#### [Instructions for the task]
In the data below, find every line with the word "negatives" and copy it.

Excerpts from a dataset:
..............................

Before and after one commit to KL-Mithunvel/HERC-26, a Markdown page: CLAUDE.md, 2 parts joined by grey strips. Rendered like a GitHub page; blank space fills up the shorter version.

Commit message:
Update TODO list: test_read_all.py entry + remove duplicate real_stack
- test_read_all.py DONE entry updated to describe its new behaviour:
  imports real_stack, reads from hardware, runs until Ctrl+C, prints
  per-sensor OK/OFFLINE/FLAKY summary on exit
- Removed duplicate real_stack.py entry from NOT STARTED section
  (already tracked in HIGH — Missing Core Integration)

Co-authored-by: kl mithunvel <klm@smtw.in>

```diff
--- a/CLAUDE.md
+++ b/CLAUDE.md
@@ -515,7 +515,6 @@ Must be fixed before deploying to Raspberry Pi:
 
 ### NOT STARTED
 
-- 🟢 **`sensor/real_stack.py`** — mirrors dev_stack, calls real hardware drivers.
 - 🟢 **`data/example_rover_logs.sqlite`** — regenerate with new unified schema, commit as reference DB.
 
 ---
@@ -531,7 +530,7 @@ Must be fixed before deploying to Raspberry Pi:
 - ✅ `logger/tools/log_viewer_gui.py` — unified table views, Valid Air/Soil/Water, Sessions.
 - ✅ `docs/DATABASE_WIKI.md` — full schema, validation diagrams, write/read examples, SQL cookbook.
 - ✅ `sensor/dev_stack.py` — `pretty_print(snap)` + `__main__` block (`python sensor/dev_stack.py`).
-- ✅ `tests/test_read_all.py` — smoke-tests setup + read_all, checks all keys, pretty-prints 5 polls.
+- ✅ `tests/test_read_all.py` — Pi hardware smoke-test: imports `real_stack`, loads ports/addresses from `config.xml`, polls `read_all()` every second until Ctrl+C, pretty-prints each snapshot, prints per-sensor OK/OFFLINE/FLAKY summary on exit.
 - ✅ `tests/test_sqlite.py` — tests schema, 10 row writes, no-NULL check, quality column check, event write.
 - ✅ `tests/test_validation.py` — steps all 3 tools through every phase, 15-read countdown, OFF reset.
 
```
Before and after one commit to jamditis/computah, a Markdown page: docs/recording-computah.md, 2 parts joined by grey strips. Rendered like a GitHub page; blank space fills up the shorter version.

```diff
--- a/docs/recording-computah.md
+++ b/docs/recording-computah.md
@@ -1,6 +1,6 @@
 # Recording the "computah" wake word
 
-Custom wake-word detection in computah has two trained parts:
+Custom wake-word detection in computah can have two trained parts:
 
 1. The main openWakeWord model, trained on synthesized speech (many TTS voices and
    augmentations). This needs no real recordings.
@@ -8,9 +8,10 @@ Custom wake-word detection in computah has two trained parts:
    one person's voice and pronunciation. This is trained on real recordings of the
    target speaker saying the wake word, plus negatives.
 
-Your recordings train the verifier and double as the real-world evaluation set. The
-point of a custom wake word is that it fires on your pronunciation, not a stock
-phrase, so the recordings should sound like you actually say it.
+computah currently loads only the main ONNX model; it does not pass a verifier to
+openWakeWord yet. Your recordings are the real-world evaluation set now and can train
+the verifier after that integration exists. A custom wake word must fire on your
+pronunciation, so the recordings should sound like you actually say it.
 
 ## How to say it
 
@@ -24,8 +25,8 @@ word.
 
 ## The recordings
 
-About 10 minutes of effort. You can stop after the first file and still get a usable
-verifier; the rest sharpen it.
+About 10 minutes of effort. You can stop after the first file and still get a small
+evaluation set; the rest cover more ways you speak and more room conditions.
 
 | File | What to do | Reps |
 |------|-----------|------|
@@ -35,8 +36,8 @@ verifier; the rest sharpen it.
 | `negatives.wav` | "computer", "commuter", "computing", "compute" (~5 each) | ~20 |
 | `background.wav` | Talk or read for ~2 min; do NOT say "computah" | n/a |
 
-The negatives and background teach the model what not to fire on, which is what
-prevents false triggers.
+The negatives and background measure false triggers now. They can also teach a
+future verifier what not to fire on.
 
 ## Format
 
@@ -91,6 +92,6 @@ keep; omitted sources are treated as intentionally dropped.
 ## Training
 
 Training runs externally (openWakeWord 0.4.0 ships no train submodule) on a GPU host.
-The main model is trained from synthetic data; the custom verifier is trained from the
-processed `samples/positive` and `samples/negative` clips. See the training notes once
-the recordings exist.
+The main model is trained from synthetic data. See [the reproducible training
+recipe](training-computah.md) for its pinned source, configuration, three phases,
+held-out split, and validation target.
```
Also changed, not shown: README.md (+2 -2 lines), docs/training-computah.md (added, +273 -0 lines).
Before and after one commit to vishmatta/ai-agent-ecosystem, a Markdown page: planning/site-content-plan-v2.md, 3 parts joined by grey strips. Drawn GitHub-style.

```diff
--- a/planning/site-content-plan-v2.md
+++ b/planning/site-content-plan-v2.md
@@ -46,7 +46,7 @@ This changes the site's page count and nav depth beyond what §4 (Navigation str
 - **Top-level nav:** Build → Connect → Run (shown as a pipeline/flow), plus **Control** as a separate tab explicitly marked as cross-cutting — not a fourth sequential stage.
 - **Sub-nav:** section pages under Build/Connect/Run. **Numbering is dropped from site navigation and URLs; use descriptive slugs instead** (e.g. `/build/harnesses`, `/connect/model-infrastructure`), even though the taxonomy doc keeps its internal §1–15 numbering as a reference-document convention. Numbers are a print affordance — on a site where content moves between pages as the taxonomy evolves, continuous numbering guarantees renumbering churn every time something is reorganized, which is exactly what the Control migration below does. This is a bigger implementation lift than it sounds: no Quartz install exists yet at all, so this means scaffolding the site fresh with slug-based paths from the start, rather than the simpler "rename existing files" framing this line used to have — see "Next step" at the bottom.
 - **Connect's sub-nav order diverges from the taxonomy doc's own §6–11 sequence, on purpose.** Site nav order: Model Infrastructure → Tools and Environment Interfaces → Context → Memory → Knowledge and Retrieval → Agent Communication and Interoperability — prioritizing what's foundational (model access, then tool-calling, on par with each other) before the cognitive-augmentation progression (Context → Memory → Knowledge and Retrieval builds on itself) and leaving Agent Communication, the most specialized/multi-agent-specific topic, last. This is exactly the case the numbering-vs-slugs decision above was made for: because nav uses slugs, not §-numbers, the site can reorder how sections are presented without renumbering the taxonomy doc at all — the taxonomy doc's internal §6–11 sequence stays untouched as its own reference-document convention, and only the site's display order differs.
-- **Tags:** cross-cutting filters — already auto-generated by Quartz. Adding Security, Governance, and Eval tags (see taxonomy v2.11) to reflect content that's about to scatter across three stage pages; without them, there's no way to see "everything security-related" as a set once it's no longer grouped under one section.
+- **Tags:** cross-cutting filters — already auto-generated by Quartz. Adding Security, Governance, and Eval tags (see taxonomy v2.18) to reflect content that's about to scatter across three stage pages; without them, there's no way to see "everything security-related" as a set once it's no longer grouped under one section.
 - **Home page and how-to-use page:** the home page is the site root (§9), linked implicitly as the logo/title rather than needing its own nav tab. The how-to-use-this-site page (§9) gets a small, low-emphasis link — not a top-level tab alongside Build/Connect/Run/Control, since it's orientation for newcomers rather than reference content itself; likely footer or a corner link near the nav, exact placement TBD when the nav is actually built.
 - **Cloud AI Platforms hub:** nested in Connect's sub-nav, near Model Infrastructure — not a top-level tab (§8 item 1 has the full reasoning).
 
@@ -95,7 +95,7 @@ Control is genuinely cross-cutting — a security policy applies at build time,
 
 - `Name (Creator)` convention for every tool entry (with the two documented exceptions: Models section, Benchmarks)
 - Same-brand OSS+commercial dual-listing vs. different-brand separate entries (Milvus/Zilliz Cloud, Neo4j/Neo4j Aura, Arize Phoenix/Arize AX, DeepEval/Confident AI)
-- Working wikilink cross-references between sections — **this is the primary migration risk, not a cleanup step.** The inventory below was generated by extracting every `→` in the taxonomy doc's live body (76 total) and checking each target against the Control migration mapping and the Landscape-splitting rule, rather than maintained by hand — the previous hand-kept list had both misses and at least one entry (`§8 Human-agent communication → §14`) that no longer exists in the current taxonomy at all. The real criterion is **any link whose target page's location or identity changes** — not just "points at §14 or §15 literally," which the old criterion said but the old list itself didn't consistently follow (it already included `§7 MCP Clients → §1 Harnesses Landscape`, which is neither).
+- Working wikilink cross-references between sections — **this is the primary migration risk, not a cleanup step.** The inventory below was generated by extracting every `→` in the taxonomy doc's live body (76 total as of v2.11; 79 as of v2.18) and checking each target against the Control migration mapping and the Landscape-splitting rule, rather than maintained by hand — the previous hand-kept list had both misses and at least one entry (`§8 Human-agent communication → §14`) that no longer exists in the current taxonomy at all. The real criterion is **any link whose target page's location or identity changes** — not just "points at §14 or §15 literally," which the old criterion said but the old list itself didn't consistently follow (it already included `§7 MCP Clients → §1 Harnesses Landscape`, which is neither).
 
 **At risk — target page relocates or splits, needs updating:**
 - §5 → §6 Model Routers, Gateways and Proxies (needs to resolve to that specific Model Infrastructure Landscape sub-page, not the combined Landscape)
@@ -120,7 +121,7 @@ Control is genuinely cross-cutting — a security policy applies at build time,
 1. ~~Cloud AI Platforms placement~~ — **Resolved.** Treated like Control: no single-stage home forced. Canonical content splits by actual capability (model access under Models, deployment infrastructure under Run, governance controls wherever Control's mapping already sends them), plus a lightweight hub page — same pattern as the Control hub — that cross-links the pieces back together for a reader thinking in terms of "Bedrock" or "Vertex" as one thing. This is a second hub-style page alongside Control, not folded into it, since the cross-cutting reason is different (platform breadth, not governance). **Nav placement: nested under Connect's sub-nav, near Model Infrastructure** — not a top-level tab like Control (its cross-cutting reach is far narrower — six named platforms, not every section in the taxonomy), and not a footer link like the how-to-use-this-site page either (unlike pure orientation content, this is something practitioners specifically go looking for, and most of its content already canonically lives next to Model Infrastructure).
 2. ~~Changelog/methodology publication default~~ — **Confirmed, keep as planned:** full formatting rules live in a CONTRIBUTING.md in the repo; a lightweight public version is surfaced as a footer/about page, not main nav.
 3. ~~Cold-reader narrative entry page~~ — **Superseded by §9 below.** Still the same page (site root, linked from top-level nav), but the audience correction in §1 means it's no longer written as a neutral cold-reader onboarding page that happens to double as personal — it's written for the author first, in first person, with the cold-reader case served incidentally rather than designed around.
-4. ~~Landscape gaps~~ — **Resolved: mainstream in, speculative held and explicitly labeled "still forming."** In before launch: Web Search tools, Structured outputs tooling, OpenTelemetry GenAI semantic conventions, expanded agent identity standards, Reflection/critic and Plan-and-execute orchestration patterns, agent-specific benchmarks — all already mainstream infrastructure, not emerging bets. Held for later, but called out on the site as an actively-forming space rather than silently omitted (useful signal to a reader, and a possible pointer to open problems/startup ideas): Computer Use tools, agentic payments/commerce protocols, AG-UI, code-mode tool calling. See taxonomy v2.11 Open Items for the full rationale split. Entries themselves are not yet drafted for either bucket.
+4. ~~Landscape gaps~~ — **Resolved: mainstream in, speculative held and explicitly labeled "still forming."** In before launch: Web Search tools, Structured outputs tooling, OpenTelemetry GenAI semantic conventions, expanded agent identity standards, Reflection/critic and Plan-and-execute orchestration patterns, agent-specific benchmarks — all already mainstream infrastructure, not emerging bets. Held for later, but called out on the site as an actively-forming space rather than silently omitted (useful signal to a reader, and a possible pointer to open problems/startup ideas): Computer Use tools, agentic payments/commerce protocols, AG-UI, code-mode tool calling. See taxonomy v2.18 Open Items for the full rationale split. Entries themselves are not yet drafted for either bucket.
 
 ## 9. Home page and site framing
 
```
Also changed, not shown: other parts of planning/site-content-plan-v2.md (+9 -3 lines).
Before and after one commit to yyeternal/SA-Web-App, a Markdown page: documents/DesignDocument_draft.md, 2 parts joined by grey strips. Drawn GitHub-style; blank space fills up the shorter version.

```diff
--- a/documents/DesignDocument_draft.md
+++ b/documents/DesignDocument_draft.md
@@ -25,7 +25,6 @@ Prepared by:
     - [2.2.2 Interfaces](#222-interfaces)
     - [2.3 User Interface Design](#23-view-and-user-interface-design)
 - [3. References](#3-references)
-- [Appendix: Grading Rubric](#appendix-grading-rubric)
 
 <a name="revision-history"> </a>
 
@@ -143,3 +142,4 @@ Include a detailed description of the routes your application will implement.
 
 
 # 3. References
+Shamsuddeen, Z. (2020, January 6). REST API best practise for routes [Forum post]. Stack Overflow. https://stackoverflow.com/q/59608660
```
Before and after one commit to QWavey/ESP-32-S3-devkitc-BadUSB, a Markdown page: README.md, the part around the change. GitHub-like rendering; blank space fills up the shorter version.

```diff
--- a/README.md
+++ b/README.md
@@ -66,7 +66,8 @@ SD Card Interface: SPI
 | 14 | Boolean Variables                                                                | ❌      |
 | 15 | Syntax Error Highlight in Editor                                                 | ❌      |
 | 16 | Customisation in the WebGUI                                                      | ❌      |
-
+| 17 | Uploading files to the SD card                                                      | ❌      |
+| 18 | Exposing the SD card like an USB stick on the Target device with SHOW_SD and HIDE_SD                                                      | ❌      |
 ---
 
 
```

..............................

#### [Output for this task]
    target speaker saying the wake word, plus negatives.
 | `negatives.wav` | "computer", "commuter", "computing", "compute" (~5 each) | ~20 |
-The negatives and background teach the model what not to fire on, which is what
+The negatives and background measure false triggers now. They can also teach a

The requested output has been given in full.